Political class has been neglecting sanitation: Ramesh
Linking the open defecation problem with malnutrition, Rural Development Minister Jairam Ramesh on Friday said the Indian political class has been neglecting sanitation.
New Delhi: Linking the open defecation problem with malnutrition, Rural Development Minister Jairam Ramesh on Friday said the Indian political class has been neglecting sanitation and made a strong pitch for bringing it on the national agenda.
"As a country, we have stressed nutrition specific interventions; we have neglected nutrition sensitive interventions. In my view, the single most significant and crucial nutrition intervention that we have neglected is sanitation," he said here referring to studies which established that tackling tackling the issue of open defecation key to coping with malnutrition.
Addressing the launch of `Lancet Series on Maternal and Child Nutrition`, he criticised the Indian mindset on the issue, saying, the people and political class still do not appreciate fully the significance of sanitation from the public health point of view.
"I don`t see the same degree of political enthusiasm on sanitation. I think we neglect this at peril... When we talk about sanitation, we can only giggle. But I think it is more than giggles...It has profound implication on malnutrition," Ramesh, who attracted several controversies with his comments during his stint as the in-charge of Drinking Water and Sanitation Ministry, said.
He lost the sanitation portfolio during a Cabinet reshuffle last October.
"I think the most important take that I have from the papers on the nutrition sensitive portfolio is to give a central place to sanitation and to look at incentive structures and delivery systems for ensuring that in the next 10 years we become an open defecation society," he said.
Speaking about nutrition situation, Ramesh said the country`s rapid economic growth was not reflected in nutrition indicators.

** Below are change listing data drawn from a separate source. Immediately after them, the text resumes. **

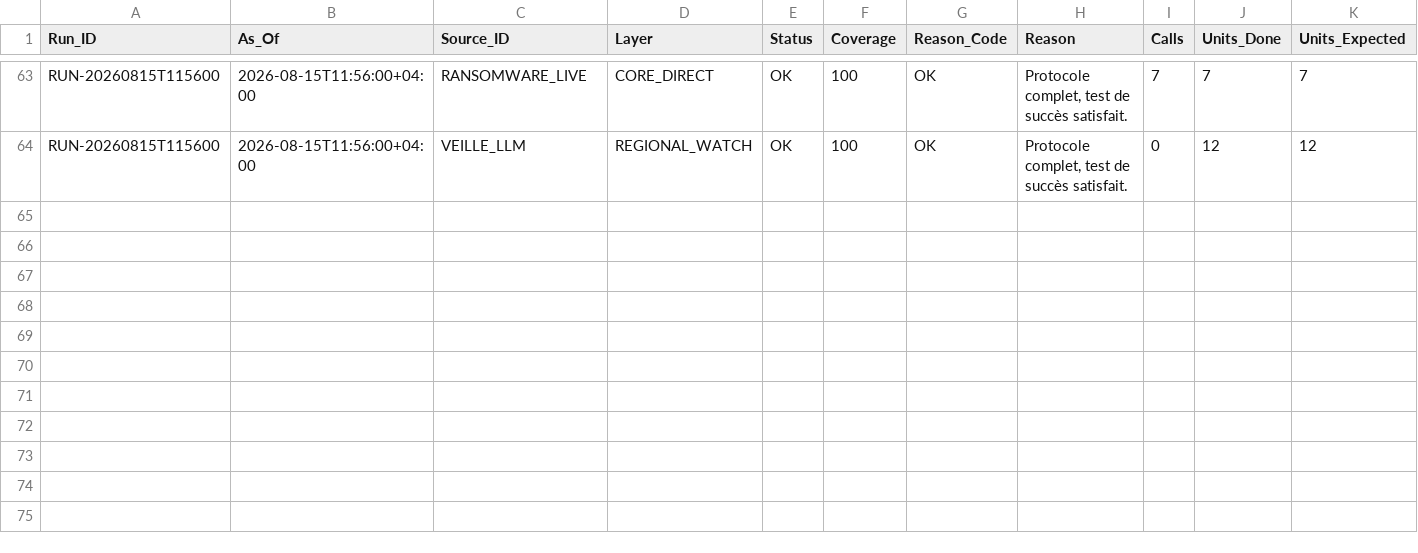
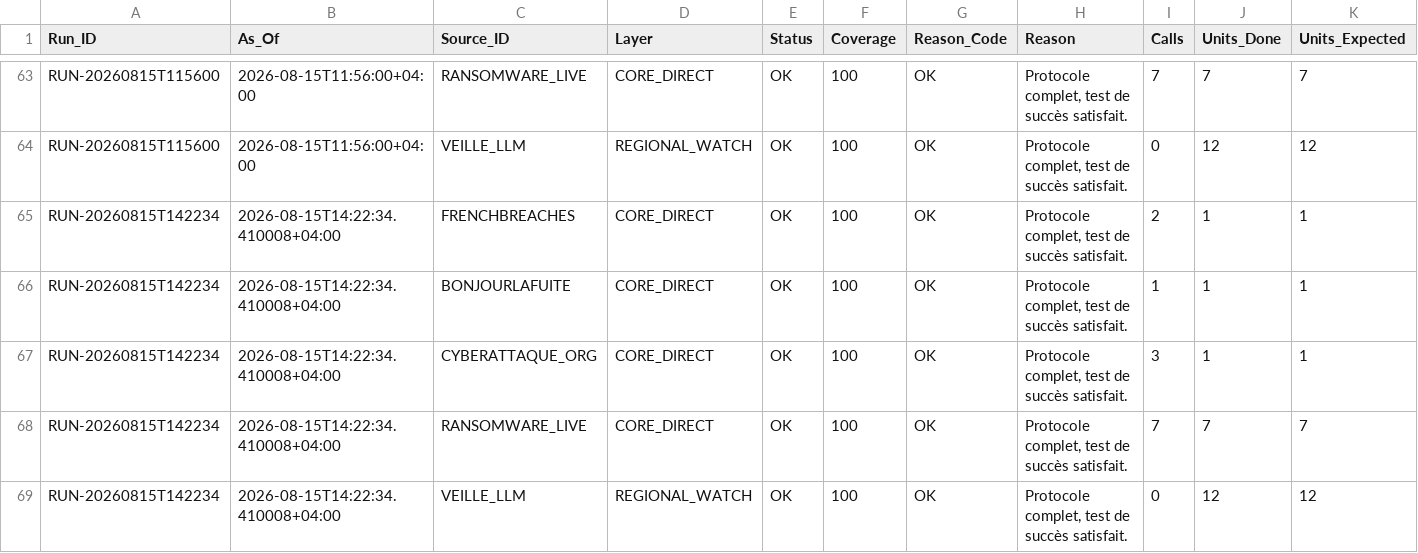
Before and after one commit to Ya7o/Cyberwatch, a CSV file: data/run_sources.csv, drawn as a sheet; only a part is shown, gaps mark what is left out; rows hold the shown columns only; the diff names each change by its address in the sheet, - before the commit and + after, or states it on an @@ line.

```diff
--- a/data/run_sources.csv
+++ b/data/run_sources.csv
+row 65: RUN-20260815T142234 | 2026-08-15T14:22:34.410008+04:00 | FRENCHBREACHES | CORE_DIRECT | OK | 100 | OK | Protocole complet, test de succès satisfait. | 2 | 1 | 1
+row 66: RUN-20260815T142234 | 2026-08-15T14:22:34.410008+04:00 | BONJOURLAFUITE | CORE_DIRECT | OK | 100 | OK | Protocole complet, test de succès satisfait. | 1 | 1 | 1
+row 67: RUN-20260815T142234 | 2026-08-15T14:22:34.410008+04:00 | CYBERATTAQUE_ORG | CORE_DIRECT | OK | 100 | OK | Protocole complet, test de succès satisfait. | 3 | 1 | 1
+row 68: RUN-20260815T142234 | 2026-08-15T14:22:34.410008+04:00 | RANSOMWARE_LIVE | CORE_DIRECT | OK | 100 | OK | Protocole complet, test de succès satisfait. | 7 | 7 | 7
+row 69: RUN-20260815T142234 | 2026-08-15T14:22:34.410008+04:00 | VEILLE_LLM | REGIONAL_WATCH | OK | 100 | OK | Protocole complet, test de succès satisfait. | 0 | 12 | 12
```
Also changed, not shown: data/incidents.csv, data/items.csv, 6 other files.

Noting that "nutrition puzzle" is the "central developmental puzzle" in India today, the minister said, "You have rapid economic growth on one hand, you have better health indicators, better education indicators, better indicators of water supply, but you do not see that reflected in nutrition indicators."